Web page edit records:
---------------

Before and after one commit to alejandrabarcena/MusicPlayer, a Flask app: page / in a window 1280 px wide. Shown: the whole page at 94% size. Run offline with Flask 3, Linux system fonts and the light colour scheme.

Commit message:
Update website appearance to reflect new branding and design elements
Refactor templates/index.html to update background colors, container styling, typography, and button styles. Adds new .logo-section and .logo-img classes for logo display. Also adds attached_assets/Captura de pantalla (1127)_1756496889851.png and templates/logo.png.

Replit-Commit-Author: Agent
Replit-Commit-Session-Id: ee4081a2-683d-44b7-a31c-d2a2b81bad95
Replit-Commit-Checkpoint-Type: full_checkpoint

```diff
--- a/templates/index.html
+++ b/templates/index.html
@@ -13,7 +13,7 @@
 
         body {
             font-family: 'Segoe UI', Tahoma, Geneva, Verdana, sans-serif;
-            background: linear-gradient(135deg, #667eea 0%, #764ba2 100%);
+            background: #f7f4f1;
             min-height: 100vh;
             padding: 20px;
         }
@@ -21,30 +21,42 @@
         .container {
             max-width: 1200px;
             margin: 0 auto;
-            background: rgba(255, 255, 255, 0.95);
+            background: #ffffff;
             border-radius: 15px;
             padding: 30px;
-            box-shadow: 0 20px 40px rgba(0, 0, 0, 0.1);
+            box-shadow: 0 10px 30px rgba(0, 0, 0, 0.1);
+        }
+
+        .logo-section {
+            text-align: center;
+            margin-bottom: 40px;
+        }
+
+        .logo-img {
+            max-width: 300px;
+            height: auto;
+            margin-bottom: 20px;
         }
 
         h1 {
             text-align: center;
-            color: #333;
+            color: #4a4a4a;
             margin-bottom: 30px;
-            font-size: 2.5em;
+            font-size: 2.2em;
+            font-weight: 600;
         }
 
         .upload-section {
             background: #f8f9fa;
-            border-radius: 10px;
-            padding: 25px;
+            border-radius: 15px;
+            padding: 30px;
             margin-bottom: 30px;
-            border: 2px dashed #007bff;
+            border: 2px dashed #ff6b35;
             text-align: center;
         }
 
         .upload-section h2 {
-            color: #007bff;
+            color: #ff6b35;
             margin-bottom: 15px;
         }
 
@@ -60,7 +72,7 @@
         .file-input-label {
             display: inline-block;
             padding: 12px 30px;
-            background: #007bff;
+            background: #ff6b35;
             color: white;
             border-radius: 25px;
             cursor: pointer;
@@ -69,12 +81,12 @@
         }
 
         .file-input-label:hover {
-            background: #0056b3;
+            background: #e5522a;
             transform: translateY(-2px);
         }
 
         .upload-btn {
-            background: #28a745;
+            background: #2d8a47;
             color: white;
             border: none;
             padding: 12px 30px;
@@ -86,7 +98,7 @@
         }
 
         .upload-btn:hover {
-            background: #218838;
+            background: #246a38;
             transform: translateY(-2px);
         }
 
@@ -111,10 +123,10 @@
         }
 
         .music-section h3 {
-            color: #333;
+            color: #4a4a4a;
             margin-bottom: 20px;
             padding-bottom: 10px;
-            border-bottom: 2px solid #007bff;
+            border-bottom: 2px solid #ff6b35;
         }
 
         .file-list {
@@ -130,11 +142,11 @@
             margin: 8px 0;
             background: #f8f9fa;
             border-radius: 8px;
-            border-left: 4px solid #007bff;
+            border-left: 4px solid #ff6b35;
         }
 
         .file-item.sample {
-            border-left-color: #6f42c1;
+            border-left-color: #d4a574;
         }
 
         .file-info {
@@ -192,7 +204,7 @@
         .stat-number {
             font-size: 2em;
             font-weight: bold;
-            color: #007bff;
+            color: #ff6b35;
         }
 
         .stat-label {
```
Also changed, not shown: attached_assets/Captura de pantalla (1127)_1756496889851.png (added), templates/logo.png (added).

---------------

▶ [Your instructions]: Return every line of the data unchanged.

▶ [Written reply]:
Before and after one commit to alejandrabarcena/MusicPlayer, a Flask app: page / in a window 1280 px wide. Shown: the whole page at 94% size. Run offline with Flask 3, Linux system fonts and the light colour scheme.

Commit message:
Update website appearance to reflect new branding and design elements
Refactor templates/index.html to update background colors, container styling, typography, and button styles. Adds new .logo-section and .logo-img classes for logo display. Also adds attached_assets/Captura de pantalla (1127)_1756496889851.png and templates/logo.png.

Replit-Commit-Author: Agent
Replit-Commit-Session-Id: ee4081a2-683d-44b7-a31c-d2a2b81bad95
Replit-Commit-Checkpoint-Type: full_checkpoint

```diff
--- a/templates/index.html
+++ b/templates/index.html
@@ -13,7 +13,7 @@
 
         body {
             font-family: 'Segoe UI', Tahoma, Geneva, Verdana, sans-serif;
-            background: linear-gradient(135deg, #667eea 0%, #764ba2 100%);
+            background: #f7f4f1;
             min-height: 100vh;
             padding: 20px;
         }
@@ -21,30 +21,42 @@
         .container {
             max-width: 1200px;
             margin: 0 auto;
-            background: rgba(255, 255, 255, 0.95);
+            background: #ffffff;
             border-radius: 15px;
             padding: 30px;
-            box-shadow: 0 20px 40px rgba(0, 0, 0, 0.1);
+            box-shadow: 0 10px 30px rgba(0, 0, 0, 0.1);
+        }
+
+        .logo-section {
+            text-align: center;
+            margin-bottom: 40px;
+        }
+
+        .logo-img {
+            max-width: 300px;
+            height: auto;
+            margin-bottom: 20px;
         }
 
         h1 {
             text-align: center;
-            color: #333;
+            color: #4a4a4a;
             margin-bottom: 30px;
-            font-size: 2.5em;
+            font-size: 2.2em;
+            font-weight: 600;
         }
 
         .upload-section {
             background: #f8f9fa;
-            border-radius: 10px;
-            padding: 25px;
+            border-radius: 15px;
+            padding: 30px;
             margin-bottom: 30px;
-            border: 2px dashed #007bff;
+            border: 2px dashed #ff6b35;
             text-align: center;
         }
 
         .upload-section h2 {
-            color: #007bff;
+            color: #ff6b35;
             margin-bottom: 15px;
         }
 
@@ -60,7 +72,7 @@
         .file-input-label {
             display: inline-block;
             padding: 12px 30px;
-            background: #007bff;
+            background: #ff6b35;
             color: white;
             border-radius: 25px;
             cursor: pointer;
@@ -69,12 +81,12 @@
         }
 
         .file-input-label:hover {
-            background: #0056b3;
+            background: #e5522a;
             transform: translateY(-2px);
         }
 
         .upload-btn {
-            background: #28a745;
+            background: #2d8a47;
             color: white;
             border: none;
             padding: 12px 30px;
@@ -86,7 +98,7 @@
         }
 
         .upload-btn:hover {
-            background: #218838;
+            background: #246a38;
             transform: translateY(-2px);
         }
 
@@ -111,10 +123,10 @@
         }
 
         .music-section h3 {
-            color: #333;
+            color: #4a4a4a;
             margin-bottom: 20px;
             padding-bottom: 10px;
-            border-bottom: 2px solid #007bff;
+            border-bottom: 2px solid #ff6b35;
         }
 
         .file-list {
@@ -130,11 +142,11 @@
             margin: 8px 0;
             background: #f8f9fa;
             border-radius: 8px;
-            border-left: 4px solid #007bff;
+            border-left: 4px solid #ff6b35;
         }
 
         .file-item.sample {
-            border-left-color: #6f42c1;
+            border-left-color: #d4a574;
         }
 
         .file-info {
@@ -192,7 +204,7 @@
         .stat-number {
             font-size: 2em;
             font-weight: bold;
-            color: #007bff;
+            color: #ff6b35;
         }
 
         .stat-label {
```
Also changed, not shown: attached_assets/Captura de pantalla (1127)_1756496889851.png (added), templates/logo.png (added).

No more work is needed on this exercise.